**TASK DIRECTIONS:** In the data below, which lines hold the word "href"? Copy them.

**RECORDS FOR PROCESSING:**
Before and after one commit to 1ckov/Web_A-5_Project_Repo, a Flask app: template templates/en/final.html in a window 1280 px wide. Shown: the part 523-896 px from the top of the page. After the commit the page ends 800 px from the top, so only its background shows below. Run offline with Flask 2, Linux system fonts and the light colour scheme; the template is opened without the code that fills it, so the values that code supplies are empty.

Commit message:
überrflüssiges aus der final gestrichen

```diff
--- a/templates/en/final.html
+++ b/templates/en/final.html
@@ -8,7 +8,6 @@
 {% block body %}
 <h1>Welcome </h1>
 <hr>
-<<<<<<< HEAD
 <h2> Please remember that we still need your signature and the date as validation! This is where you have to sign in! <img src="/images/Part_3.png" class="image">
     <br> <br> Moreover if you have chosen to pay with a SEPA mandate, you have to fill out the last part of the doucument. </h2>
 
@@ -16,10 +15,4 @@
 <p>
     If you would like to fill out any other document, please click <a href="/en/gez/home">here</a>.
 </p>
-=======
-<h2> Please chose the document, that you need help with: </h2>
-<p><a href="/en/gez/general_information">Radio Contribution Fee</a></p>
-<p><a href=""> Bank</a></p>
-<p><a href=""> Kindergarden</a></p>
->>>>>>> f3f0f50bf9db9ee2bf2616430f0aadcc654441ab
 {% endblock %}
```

**OUTPUT BELOW:**
     If you would like to fill out any other document, please click <a href="/en/gez/home">here</a>.
-<p><a href="/en/gez/general_information">Radio Contribution Fee</a></p>
-<p><a href=""> Bank</a></p>
-<p><a href=""> Kindergarden</a></p>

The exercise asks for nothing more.